Your assignment -
Your reply should hold only the lines from the records below where "beds" occurs.

Source information -
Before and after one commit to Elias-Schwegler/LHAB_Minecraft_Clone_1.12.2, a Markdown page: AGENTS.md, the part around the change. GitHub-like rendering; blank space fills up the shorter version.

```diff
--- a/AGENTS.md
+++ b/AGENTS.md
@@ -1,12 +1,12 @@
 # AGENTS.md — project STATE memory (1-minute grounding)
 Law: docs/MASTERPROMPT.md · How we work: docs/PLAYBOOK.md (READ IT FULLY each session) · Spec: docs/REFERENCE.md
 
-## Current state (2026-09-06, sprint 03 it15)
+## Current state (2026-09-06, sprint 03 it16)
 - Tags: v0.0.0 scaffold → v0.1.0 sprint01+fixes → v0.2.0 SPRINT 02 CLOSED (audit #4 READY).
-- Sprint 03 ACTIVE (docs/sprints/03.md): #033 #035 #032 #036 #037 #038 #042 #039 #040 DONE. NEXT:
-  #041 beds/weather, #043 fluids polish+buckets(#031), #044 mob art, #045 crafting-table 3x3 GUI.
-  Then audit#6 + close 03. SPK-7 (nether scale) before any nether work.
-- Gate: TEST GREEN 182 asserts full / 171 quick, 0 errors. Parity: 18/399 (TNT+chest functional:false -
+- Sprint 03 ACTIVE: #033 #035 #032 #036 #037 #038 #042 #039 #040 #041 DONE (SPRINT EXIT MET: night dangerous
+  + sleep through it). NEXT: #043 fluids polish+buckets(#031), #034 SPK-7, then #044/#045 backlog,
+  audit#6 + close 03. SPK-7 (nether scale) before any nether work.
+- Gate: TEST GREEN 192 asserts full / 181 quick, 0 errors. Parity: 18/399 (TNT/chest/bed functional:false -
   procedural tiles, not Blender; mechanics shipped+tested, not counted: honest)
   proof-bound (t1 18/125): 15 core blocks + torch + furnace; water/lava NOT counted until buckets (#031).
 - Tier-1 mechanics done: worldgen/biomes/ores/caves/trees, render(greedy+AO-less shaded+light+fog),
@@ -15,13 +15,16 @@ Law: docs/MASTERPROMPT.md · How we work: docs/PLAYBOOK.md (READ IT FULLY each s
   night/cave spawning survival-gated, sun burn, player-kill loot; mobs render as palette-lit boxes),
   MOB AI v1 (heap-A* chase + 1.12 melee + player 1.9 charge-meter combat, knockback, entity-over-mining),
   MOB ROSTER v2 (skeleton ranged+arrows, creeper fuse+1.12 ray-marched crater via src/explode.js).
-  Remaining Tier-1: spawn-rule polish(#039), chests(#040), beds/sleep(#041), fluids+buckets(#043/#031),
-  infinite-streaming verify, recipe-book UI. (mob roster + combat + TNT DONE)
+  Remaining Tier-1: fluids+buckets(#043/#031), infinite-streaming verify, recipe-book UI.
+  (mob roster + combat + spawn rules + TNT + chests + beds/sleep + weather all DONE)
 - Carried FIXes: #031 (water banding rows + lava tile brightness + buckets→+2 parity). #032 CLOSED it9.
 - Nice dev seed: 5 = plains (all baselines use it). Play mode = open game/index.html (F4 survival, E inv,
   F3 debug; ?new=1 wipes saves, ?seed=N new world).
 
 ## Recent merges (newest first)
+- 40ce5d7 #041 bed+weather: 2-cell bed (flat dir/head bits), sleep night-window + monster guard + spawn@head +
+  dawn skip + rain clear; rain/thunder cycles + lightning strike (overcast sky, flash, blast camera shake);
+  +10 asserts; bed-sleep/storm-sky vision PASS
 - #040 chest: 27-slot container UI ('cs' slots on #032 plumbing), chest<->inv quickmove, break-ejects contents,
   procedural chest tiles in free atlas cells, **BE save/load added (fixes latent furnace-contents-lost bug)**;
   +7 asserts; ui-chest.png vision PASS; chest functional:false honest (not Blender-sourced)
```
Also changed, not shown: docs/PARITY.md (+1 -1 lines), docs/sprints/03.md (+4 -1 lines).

Response to this exercise -
-  #041 beds/weather, #043 fluids polish+buckets(#031), #044 mob art, #045 crafting-table 3x3 GUI.
-  Remaining Tier-1: spawn-rule polish(#039), chests(#040), beds/sleep(#041), fluids+buckets(#043/#031),
+  (mob roster + combat + spawn rules + TNT + chests + beds/sleep + weather all DONE)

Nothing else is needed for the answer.